▶ **What to do**
Throughout the listing below, copy each line containing "Ouvrir".

'''

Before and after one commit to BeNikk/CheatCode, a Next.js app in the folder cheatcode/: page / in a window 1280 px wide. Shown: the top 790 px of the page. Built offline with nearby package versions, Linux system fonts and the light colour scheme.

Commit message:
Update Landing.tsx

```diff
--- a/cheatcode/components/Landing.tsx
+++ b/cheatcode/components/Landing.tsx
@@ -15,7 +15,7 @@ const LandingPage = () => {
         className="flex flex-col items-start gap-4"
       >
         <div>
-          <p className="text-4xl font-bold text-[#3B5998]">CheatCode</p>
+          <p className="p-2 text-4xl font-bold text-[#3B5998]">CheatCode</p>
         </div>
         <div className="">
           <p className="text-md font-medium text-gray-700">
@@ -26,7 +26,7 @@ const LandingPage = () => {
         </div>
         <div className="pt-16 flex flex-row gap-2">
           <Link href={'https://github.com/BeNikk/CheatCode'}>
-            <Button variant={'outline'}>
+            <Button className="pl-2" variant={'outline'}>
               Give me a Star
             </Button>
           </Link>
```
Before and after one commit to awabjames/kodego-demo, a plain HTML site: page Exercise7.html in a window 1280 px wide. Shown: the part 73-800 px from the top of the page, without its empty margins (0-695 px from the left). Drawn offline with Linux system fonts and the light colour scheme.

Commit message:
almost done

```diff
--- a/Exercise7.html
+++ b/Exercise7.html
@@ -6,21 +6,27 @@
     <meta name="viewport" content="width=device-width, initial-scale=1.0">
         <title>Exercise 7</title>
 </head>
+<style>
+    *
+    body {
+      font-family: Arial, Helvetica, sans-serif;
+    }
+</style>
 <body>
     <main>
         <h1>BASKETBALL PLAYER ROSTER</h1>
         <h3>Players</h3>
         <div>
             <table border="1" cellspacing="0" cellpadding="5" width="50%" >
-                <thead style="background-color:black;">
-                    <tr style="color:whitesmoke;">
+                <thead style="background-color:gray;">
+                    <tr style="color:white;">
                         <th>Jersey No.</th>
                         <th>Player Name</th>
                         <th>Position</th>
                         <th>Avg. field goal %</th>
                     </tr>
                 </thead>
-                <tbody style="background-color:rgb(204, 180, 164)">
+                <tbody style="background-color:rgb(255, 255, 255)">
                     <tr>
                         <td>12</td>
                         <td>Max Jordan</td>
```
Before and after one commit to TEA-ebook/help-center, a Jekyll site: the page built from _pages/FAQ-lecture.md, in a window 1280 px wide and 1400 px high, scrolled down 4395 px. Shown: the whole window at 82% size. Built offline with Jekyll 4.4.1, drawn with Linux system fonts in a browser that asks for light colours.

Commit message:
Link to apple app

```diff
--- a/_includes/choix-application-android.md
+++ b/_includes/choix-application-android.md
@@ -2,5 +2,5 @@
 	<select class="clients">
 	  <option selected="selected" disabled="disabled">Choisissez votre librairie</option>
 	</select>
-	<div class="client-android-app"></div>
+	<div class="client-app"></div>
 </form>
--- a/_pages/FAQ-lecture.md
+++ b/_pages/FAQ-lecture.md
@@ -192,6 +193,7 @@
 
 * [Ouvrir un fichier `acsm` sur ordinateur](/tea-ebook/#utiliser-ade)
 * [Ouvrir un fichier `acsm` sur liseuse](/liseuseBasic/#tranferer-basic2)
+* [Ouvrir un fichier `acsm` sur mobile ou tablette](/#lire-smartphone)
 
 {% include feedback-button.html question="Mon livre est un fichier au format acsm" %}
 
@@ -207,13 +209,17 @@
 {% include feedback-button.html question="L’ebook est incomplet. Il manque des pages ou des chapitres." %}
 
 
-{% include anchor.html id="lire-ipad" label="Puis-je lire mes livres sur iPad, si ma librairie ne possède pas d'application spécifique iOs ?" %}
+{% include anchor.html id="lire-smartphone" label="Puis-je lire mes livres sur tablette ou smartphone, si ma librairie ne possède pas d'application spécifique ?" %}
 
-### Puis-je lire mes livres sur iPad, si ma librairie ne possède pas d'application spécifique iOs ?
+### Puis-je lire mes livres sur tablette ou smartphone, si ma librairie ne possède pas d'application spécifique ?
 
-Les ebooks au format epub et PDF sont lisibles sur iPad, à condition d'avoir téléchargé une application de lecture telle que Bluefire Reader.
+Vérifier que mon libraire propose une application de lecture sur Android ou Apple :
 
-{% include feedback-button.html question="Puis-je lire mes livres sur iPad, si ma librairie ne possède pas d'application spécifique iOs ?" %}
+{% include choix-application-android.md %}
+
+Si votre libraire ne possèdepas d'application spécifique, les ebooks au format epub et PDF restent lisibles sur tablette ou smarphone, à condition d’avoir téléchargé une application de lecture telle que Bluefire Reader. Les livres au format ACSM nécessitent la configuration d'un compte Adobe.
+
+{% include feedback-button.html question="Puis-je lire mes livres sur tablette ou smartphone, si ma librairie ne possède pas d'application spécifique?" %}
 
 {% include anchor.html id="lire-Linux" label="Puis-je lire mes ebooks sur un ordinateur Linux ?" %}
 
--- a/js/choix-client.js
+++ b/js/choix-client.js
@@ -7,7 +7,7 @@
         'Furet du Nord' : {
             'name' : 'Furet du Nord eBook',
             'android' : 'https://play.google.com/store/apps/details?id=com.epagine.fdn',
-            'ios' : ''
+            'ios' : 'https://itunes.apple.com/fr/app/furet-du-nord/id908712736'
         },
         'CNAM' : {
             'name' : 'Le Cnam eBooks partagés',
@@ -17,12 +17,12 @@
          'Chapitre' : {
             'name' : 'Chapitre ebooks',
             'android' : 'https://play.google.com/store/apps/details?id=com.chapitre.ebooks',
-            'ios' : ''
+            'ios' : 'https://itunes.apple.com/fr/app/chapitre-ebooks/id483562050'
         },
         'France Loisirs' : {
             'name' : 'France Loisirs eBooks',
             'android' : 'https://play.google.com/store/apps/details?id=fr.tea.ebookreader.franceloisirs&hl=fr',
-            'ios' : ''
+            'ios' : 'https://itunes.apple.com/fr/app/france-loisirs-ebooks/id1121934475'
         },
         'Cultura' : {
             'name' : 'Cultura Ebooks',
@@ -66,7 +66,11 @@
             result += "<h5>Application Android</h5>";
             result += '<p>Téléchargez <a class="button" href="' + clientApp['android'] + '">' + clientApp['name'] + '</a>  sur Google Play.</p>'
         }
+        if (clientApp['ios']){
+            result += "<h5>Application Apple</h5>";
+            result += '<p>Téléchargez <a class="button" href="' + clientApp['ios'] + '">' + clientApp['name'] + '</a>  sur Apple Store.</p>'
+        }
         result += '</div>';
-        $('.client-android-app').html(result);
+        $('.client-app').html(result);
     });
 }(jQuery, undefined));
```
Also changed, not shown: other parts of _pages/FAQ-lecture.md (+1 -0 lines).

'''

▶ **Response to the exercise**
 * [Ouvrir un fichier `acsm` sur ordinateur](/tea-ebook/#utiliser-ade)
 * [Ouvrir un fichier `acsm` sur liseuse](/liseuseBasic/#tranferer-basic2)
+* [Ouvrir un fichier `acsm` sur mobile ou tablette](/#lire-smartphone)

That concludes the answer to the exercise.